### Work required:
The whole listing, apart from its images, should be restated word for word.

### Data in this exercise:
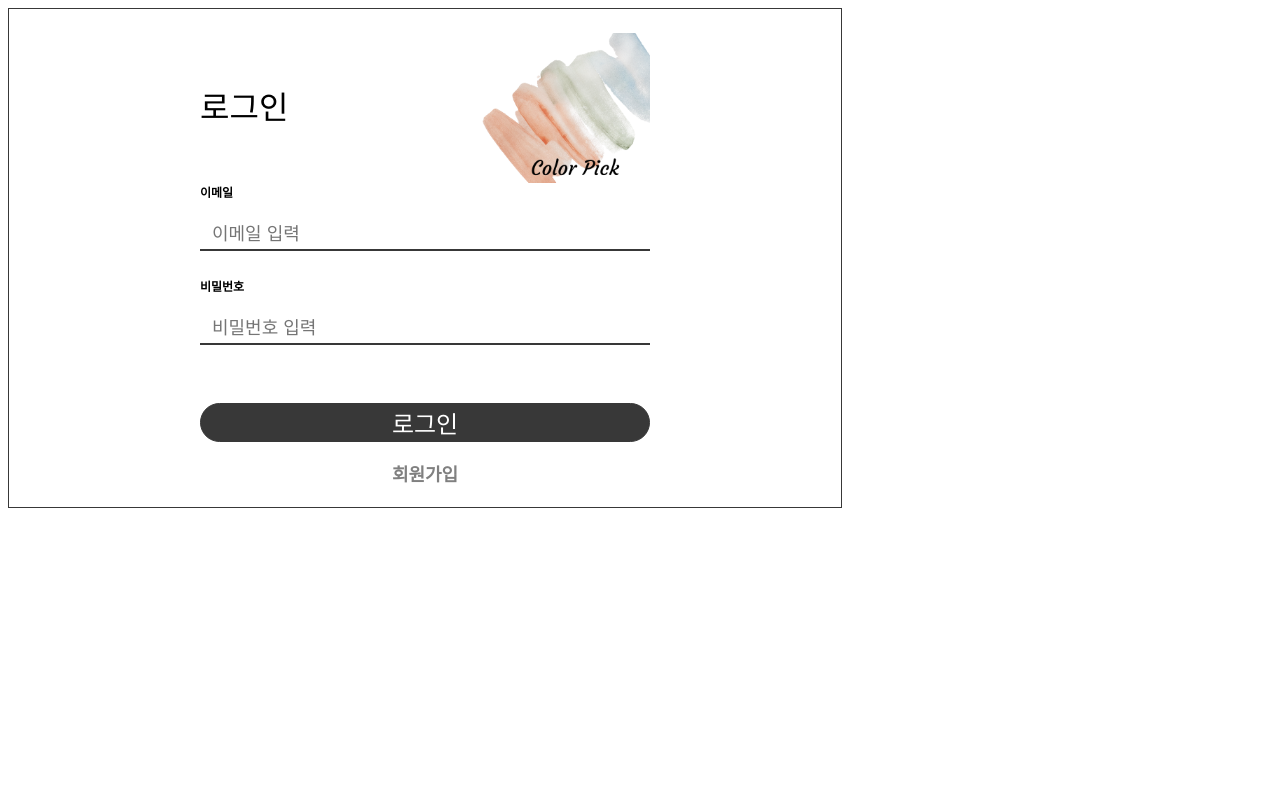
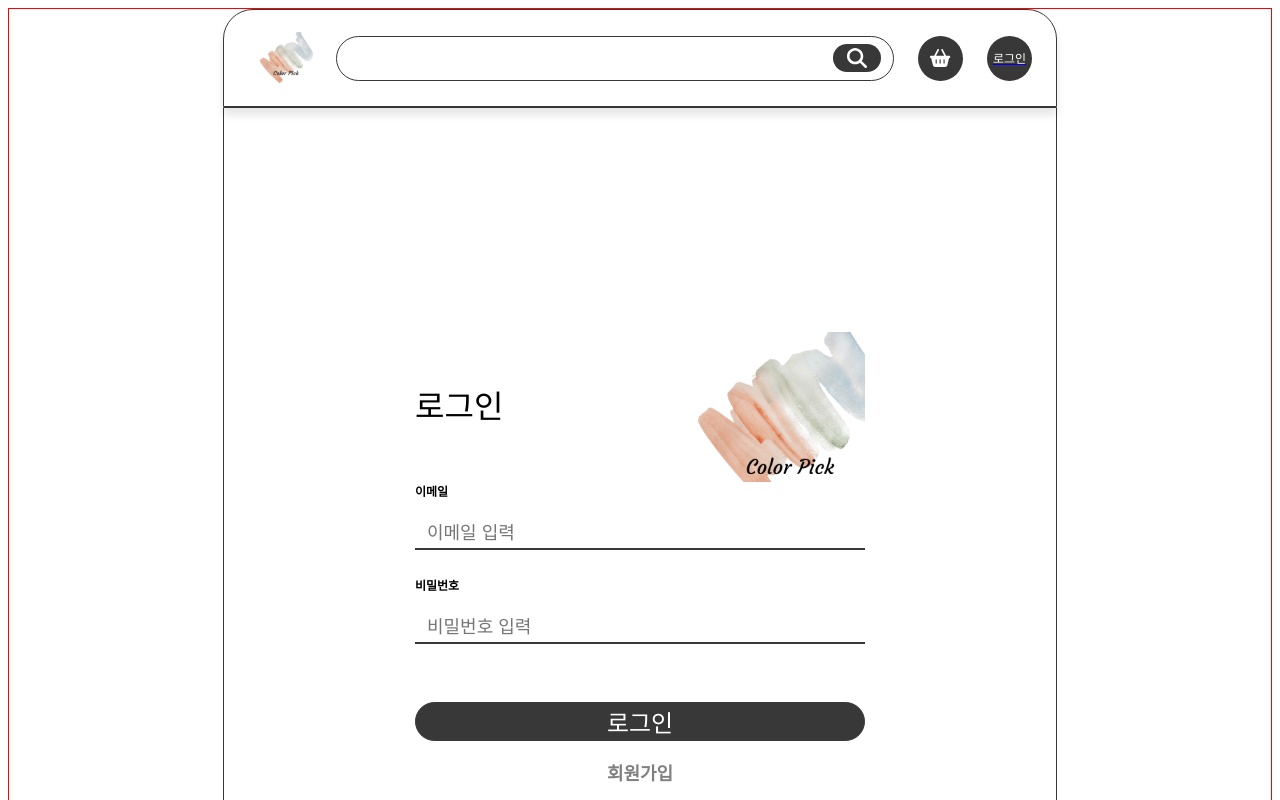
Before and after one commit to codestates-seb/seb44_main_009, a React (Create React App) app in the folder client/: page /login in a window 1280 px wide. Shown: the top 800 px of the page. Built offline with nearby package versions, Linux system fonts and the light colour scheme.

Commit message:
design(로그인 페이지): Heaer 추가

```diff
--- a/client/src/pages/user/sign/login/LoginPage.jsx
+++ b/client/src/pages/user/sign/login/LoginPage.jsx
@@ -3,10 +3,12 @@ import { LoginPageWrapper } from "./styles/LoginPageWrapper.styled";
 import { LoginPageTitle } from "./styles/LoginPageTitle";
 import { LoginPageContainer } from "./styles/LoginPageContainer.styled";
 import Inputs from "../../../../components/login/Inputs";
+import Header from "../../../../components/header/Header";
 
 function LoginPage() {
   return (
     <LoginPageContainer>
+      <Header />
       <LoginPageWrapper>
         <LoginPageTitle>로그인</LoginPageTitle>
         <Login>
--- a/client/src/pages/user/sign/login/styles/LoginInputWrapper.styled.js
+++ b/client/src/pages/user/sign/login/styles/LoginInputWrapper.styled.js
@@ -3,6 +3,5 @@ import { styled } from "styled-components";
 export const LoginInputWrapper = styled.div`
   display: flex;
   flex-direction: column;
-
   gap: 12px;
 `;
--- a/client/src/pages/user/sign/login/styles/LoginPageContainer.styled.js
+++ b/client/src/pages/user/sign/login/styles/LoginPageContainer.styled.js
@@ -1,6 +1,10 @@
 import { styled } from "styled-components";
 
 export const LoginPageContainer = styled.div`
-  /* display: flex; */
-  /* justify-content: center; */
+  display: flex;
+  flex-direction: column;
+  align-items: center;
+
+  height: 1000px;
+  border: 1px solid red;
 `;
--- a/client/src/pages/user/sign/login/styles/LoginPageWrapper.styled.js
+++ b/client/src/pages/user/sign/login/styles/LoginPageWrapper.styled.js
@@ -4,8 +4,11 @@ export const LoginPageWrapper = styled.div`
   display: flex;
   flex-direction: column;
   align-items: center;
+  justify-content: center;
 
   width: 834px;
+  height: 100%;
   border: 1px solid #383838;
+  border-radius: 0 0 30px 30px;
   padding: 24px;
 `;
```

### Exercise response:
Before and after one commit to codestates-seb/seb44_main_009, a React (Create React App) app in the folder client/: page /login in a window 1280 px wide. Shown: the top 800 px of the page. Built offline with nearby package versions, Linux system fonts and the light colour scheme.

Commit message:
design(로그인 페이지): Heaer 추가

```diff
--- a/client/src/pages/user/sign/login/LoginPage.jsx
+++ b/client/src/pages/user/sign/login/LoginPage.jsx
@@ -3,10 +3,12 @@ import { LoginPageWrapper } from "./styles/LoginPageWrapper.styled";
 import { LoginPageTitle } from "./styles/LoginPageTitle";
 import { LoginPageContainer } from "./styles/LoginPageContainer.styled";
 import Inputs from "../../../../components/login/Inputs";
+import Header from "../../../../components/header/Header";
 
 function LoginPage() {
   return (
     <LoginPageContainer>
+      <Header />
       <LoginPageWrapper>
         <LoginPageTitle>로그인</LoginPageTitle>
         <Login>
--- a/client/src/pages/user/sign/login/styles/LoginInputWrapper.styled.js
+++ b/client/src/pages/user/sign/login/styles/LoginInputWrapper.styled.js
@@ -3,6 +3,5 @@ import { styled } from "styled-components";
 export const LoginInputWrapper = styled.div`
   display: flex;
   flex-direction: column;
-
   gap: 12px;
 `;
--- a/client/src/pages/user/sign/login/styles/LoginPageContainer.styled.js
+++ b/client/src/pages/user/sign/login/styles/LoginPageContainer.styled.js
@@ -1,6 +1,10 @@
 import { styled } from "styled-components";
 
 export const LoginPageContainer = styled.div`
-  /* display: flex; */
-  /* justify-content: center; */
+  display: flex;
+  flex-direction: column;
+  align-items: center;
+
+  height: 1000px;
+  border: 1px solid red;
 `;
--- a/client/src/pages/user/sign/login/styles/LoginPageWrapper.styled.js
+++ b/client/src/pages/user/sign/login/styles/LoginPageWrapper.styled.js
@@ -4,8 +4,11 @@ export const LoginPageWrapper = styled.div`
   display: flex;
   flex-direction: column;
   align-items: center;
+  justify-content: center;
 
   width: 834px;
+  height: 100%;
   border: 1px solid #383838;
+  border-radius: 0 0 30px 30px;
   padding: 24px;
 `;
```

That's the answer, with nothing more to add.